Experts and anecdotes : shaping the public science of mobile phone health risks
This thesis reports on a case study of scientific and public aspects of the recent
controversy over the possible health risks of mobile phones and their base stations.
The research for this project involved 31 interviews with key actors (scientists,
advisory scientists and representatives from interest groups and industry) and
archive and documentary research. Using theoretical perspectives from Science and
Technology Studies, I recount the move from a style of scientific advice in which
non-experts were prevented from engaging with science to one in which their
concerns and knowledge were ostensibly considered.
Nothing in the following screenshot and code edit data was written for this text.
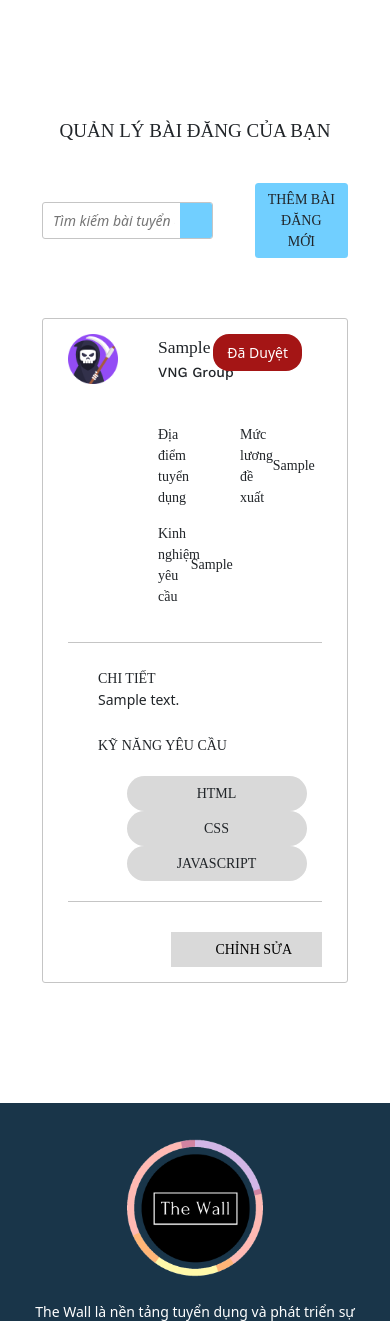
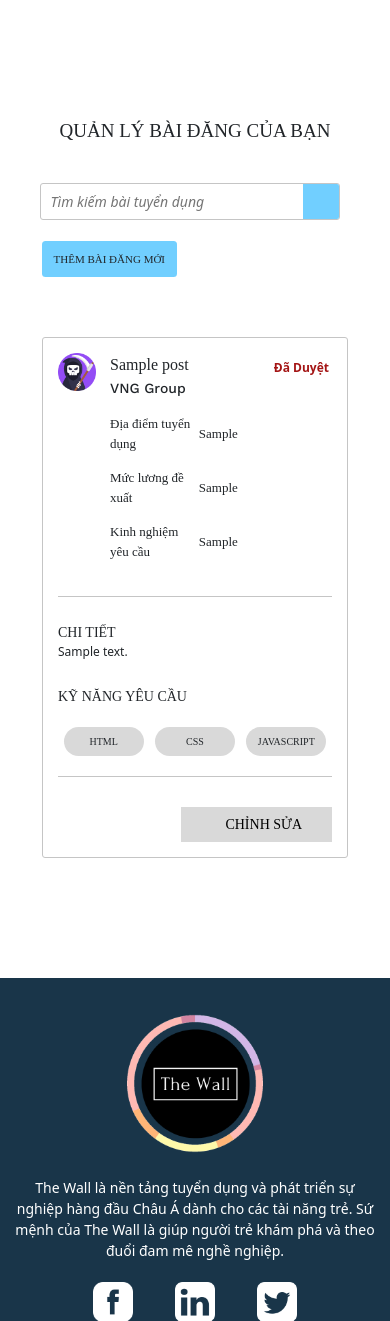
Before and after one commit to minh832000/thewallproject, a Django app: template manage_recruiter/templates/manage-posts.html in a window 390 px wide. Shown: the part 62-1383 px from the top of the page. Run offline with Django 3.2, Linux system fonts and the light colour scheme; the template is opened without the code that fills it: values that come from a table or form of the project are taken from there, others are empty; tables that the repository leaves empty hold one stand-in row (values such as "Sample post"); some libraries are stand-ins or nearby versions; some web fonts are replaced.

Commit message:
responsive page manage-post

```diff
--- a/manage_recruiter/templates/manage-posts.html
+++ b/manage_recruiter/templates/manage-posts.html
@@ -12,8 +12,8 @@
       <div id="main" class="my-120 ">
             <h1 class="text-uppercase font-NotoSans-Bold text-center fs-4">Quản lý bài đăng của bạn</h1>
             <div class="container px-5 mt-40">
-                  <div class="d-flex align-items-center">
-                        <div class="search-box">
+                  <div class="row align-items-center">
+                        <div class="search-box col-12 col-md-6 col-lg-3">
                               <input
                                     type="text"
                                     class="search-input"
@@ -27,7 +27,7 @@
 
                               </button>
                         </div>
-                        <div class="ms-5">
+                        <div class="ms-lg-5 ms-0 button-add col-md-6 col-12 mt-4 mt-md-0 col-lg-3">
                               <a
                                     class="btn bg-btn text-uppercase font-NotoSans-Bold"
                                     type="button"
@@ -41,30 +41,30 @@
             </div>
             <div class="container px-5 mt-40">
                   {% for item in Posts%}
-                  <div class="wrapper my-5 mt-60">
+                  <div class="wrapper my-5 mt-60" id={{item.id}}>
                         <div class="d-flex post-item">
-                              <button class="approve-btn">
+                              <div class="approve-btn">
                                     {% if item.confirm %}
                                     Đã Duyệt
                                     {% else %}
                                     Chưa Duyệt
                                     {% endif %}
-                              </button>
+                              </div>
                               <div class="logo-company">
                                     <img src="{% static 'image/horror.png' %}" alt="Post - Logo Company">
                               </div>
-                              <div class="ms-40">
-                                    <div>
+                              <div class="ms-14 ms-40">
+                                    <div class="title">
                                           <p class="font-NotoSans-Bold fs-5">{{item.name_post}}</p>
                                           <span class="font-WorkSans-Medium">VNG Group</span>
                                     </div>
-                                    <div class="mt-40 post-basic-information">
+                                    <div class="mt-40 mt-14 post-basic-information">
                                           <div class="information-field">
                                                 <div class="label">
                                                       <p class="font-NotoSans-Bold">Địa điểm tuyển dụng</p>
                                                 </div>
                                                 <div class="value">
-                                                      <p class="font-WorkSans-Regular">{{item.position}}</p>
+                                                      <p class="font-WorkSans-Regular">{{item.location}}</p>
                                                 </div>
                                           </div>
                                           <div class="information-field">
@@ -94,7 +94,7 @@
                                     <!-- Heading Field -->
                                     <p class="text-uppercase font-NotoSans-Bold fs-6">Chi tiết</p>
                                     <!-- Content Field -->
-                                    <div class="post-content">
+                                    <div class="post-content" id="content-{{item.id}}">
                                           {{item.content_post}}
                                     </div>
 
--- a/static/css/manage-post.css
+++ b/static/css/manage-post.css
@@ -109,7 +109,8 @@
 
 #main .list-required-skills li {
       background-color: #d9d9d9;
-      width: 180px;
+      min-width: 180px;
+      padding: 4px 11px;
       text-align: center;
       padding-top: 7px;
       padding-bottom: 7px;
@@ -139,13 +140,82 @@
 .approve-btn{
       position: absolute;
       right: 20px;
-      border:0;
-      padding: 8px 14px;
-      background: #a41515;
-      color: #fff;
+      border:#a41515 1px solid;
+      padding: 4px 8px;
+      color: #a41515;
       font-size: 14px;
+      font-weight: 600;
       border-radius: 16px;
 }
 .mt-60{
       margin-top: 60px !important;
 }
+.button-add a{
+
+      line-height: 21px;
+}
+@media (max-width: 768px){
+      .ms-14{
+            margin-left: 14px !important;
+      }
+      .title{
+            width: 70%
+      }
+      .title p{
+            font-size: 16px !important;
+      }
+      .approve-btn {
+            right: -9px;
+            padding: 6px 12px;
+            font-size: 12px;
+      }
+      #main .list-required-skills{
+            padding:0
+      }
+      #main .list-required-skills li {
+            min-width: 100px;
+      }
+      .post-content{
+            font-size:12px;
+      }
+      .button-add a{
+            font-size: 11px !important;
+            line-height: 24px;
+      }
+      .button-add{
+      }
+      .search-box{
+            --bs-gutter-x: 0;
+            margin-left: 8px;
+
+      }
+}
+@media (max-width: 567px){
+      #main .post-basic-information .information-field {
+            width: 100%;
+      }
+      #main .post-basic-information .information-field {
+            font-size: 13px;
+      }
+      .mt-14{
+            margin-top: 14px !important;
+      }
+      #main .post-details {
+            padding:0;
+      }
+      #main .list-required-skills li{
+            font-size: 10px;
+            min-width: 80px;
+      }
+      .approve-btn{
+
+            border:0;
+      }
+      #main .logo-company img {
+            width: 38px;
+            height: 38px;
+      }
+      #main .wrapper {
+            padding: 15px 15px;
+      }
+}
--- a/static/javascript/manage-post.js
+++ b/static/javascript/manage-post.js
@@ -1,5 +1,4 @@
-// jQuery(document).ready(function($){
-    var content= $('.post-content').text()
-    $('.post-content').empty()
-    $('.post-content').append(content)
-// })
+$.each( $('.post-content'), function( i, l ){
+    var content=l.innerText
+    l.innerHTML=content
+  });
```
Also changed, not shown: profiles/migrations/0001_initial.py, profiles/migrations/0004_auto_20211118_2242.py (deleted), profiles/migrations/0005_profile_is_updated_summary.py (deleted).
These advisory discourses are described as constructing (and reconstructing) not
only a level of scientific uncertainty, but also the limits of public engagement. In this
way, scientific and-social orders are co-produced in the course of public science.
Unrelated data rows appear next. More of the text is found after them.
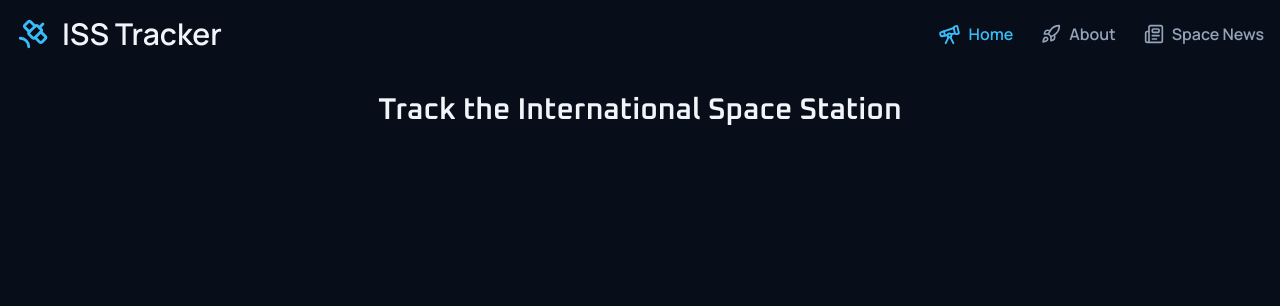
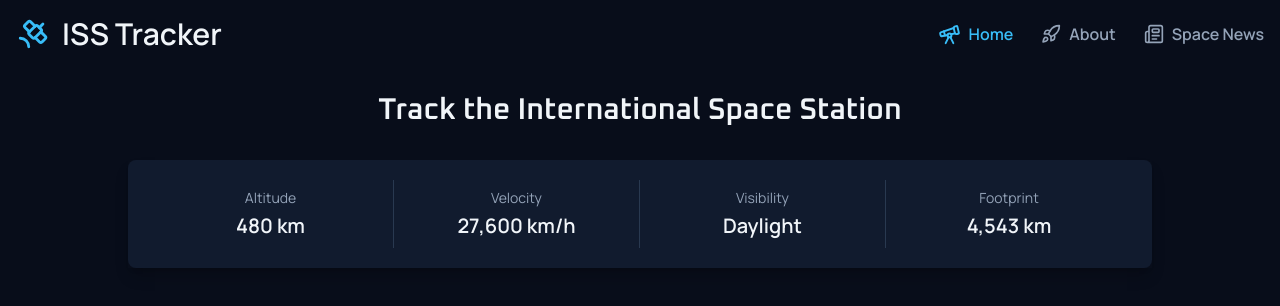
Before and after one commit to RidaAli110/ISS-Tracker, a React (Vite) app: page / in a window 1280 px wide. Shown: the top 306 px of the page. Built offline with nearby package versions, Linux system fonts and the light colour scheme.

Commit message:
Add StatsBar component to Home page for displaying ISS statistics

```diff
--- /dev/null
+++ b/src/components/home-page/StatsBar.jsx
@@ -0,0 +1,46 @@
+export default function StatsBar() {
+  return (
+    <section
+      aria-label='ISS statistics'
+      className='mx-auto mt-4 min-[600px]:mt-8 w-full lg:w-5xl shadow-lg shadow-black/20'
+    >
+      <dl className='grid grid-cols-2 min-[600px]:grid-cols-4 place-items-center text-center p-2 min-[600px]:p-5 bg-(--bg-card) rounded-lg'>
+        <div className='flex flex-col items-center gap-1 w-full py-2 border-r border-b border-(--border-color) min-[600px]:border-b-0'>
+          <dt className='text-(--text-secondary) text-xs min-[600px]:text-sm'>
+            Altitude
+          </dt>
+          <dd className='text-(--text-primary) text-base min-[600px]:text-xl font-semibold'>
+            480 km
+          </dd>
+        </div>
+
+        <div className='flex flex-col items-center gap-1 w-full py-2 border-b border-(--border-color) min-[600px]:border-b-0 min-[600px]:border-r min-[600px]:border-r-(--border-color)'>
+          <dt className='text-(--text-secondary) text-xs min-[600px]:text-sm'>
+            Velocity
+          </dt>
+          <dd className='text-(--text-primary) text-base min-[600px]:text-xl font-semibold'>
+            27,600 km/h
+          </dd>
+        </div>
+
+        <div className='flex flex-col items-center gap-1 w-full py-2 border-r border-(--border-color)'>
+          <dt className='text-(--text-secondary) text-xs min-[600px]:text-sm'>
+            Visibility
+          </dt>
+          <dd className='text-(--text-primary) text-base min-[600px]:text-xl font-semibold'>
+            Daylight
+          </dd>
+        </div>
+
+        <div className='flex flex-col items-center gap-1 w-full py-2'>
+          <dt className='text-(--text-secondary) text-xs min-[600px]:text-sm'>
+            Footprint
+          </dt>
+          <dd className='text-(--text-primary) text-base min-[600px]:text-xl font-semibold'>
+            4,543 km
+          </dd>
+        </div>
+      </dl>
+    </section>
+  );
+}
--- a/src/pages/Home.jsx
+++ b/src/pages/Home.jsx
@@ -1,6 +1,7 @@
 import NavBar from '../components/Navbar';
+import StatsBar from '../components/home-page/StatsBar';
 
-function Home() {
+export default function Home() {
   return (
     <>
       <NavBar />
@@ -8,9 +9,8 @@ function Home() {
         <h1 className='text-2xl md:text-3xl text-(--text-primary) text-center mt-7 md:mt-10'>
           Track the International Space Station
         </h1>
+        <StatsBar />
       </main>
     </>
   );
 }
-
-export default Home;
```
'Public concern' about mobile phones is revealed as a malleable, dynamic set of
interests and actions. Experts, in taking public concern into account, reshape it,
controlling areas of public engagement. As well as the narrative of changing
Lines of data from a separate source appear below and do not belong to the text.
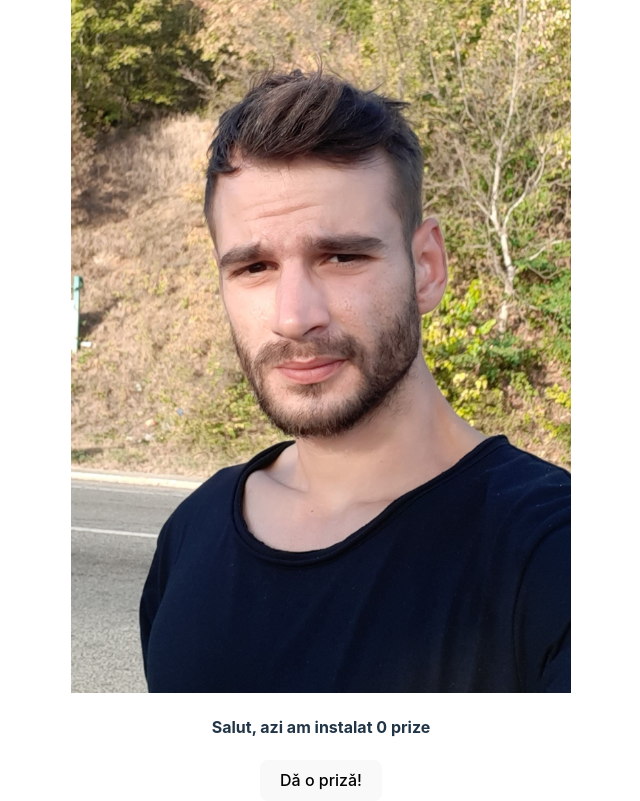
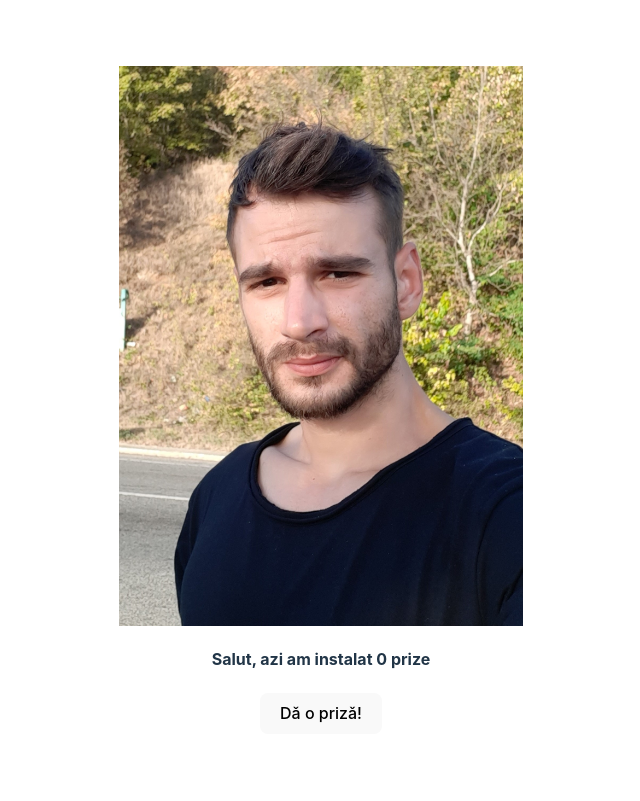
Before and after one commit to fum4/priza-guru, a React (Vite) app: page / in a window 1280 px wide. Shown: the whole page, without its empty margins (319-959 px from the left). Built offline with nearby package versions, Linux system fonts and the light colour scheme.

Commit message:
update img size

```diff
--- a/src/App.tsx
+++ b/src/App.tsx
@@ -6,8 +6,8 @@ function App() {
 
   return (
     <>
-      <div style={{ width: '100vw', display: 'flex', flexDirection: 'column', alignItems: 'center', justifyContent: 'center'}}>
-          <img src={guru} className="logo" alt="Vite logo" width={500}/>
+      <div style={{ width: '100vw', height: '100vh', display: 'flex', flexDirection: 'column', alignItems: 'center', justifyContent: 'center'}}>
+          <img src={guru} className="logo" alt="Vite logo" style={{ maxHeight: '70%', maxWidth: '80%'}}/>
           <h4>Salut, azi am instalat {count} prize</h4>
           <button onClick={() => setCount(count + 1)}>Dǎ o prizǎ!</button>
       </div>
```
scientific advice which prompts these insights, I consider the meanings attached to
the term 'anecdotal evidence' as a site for the contesting of uncertainty and public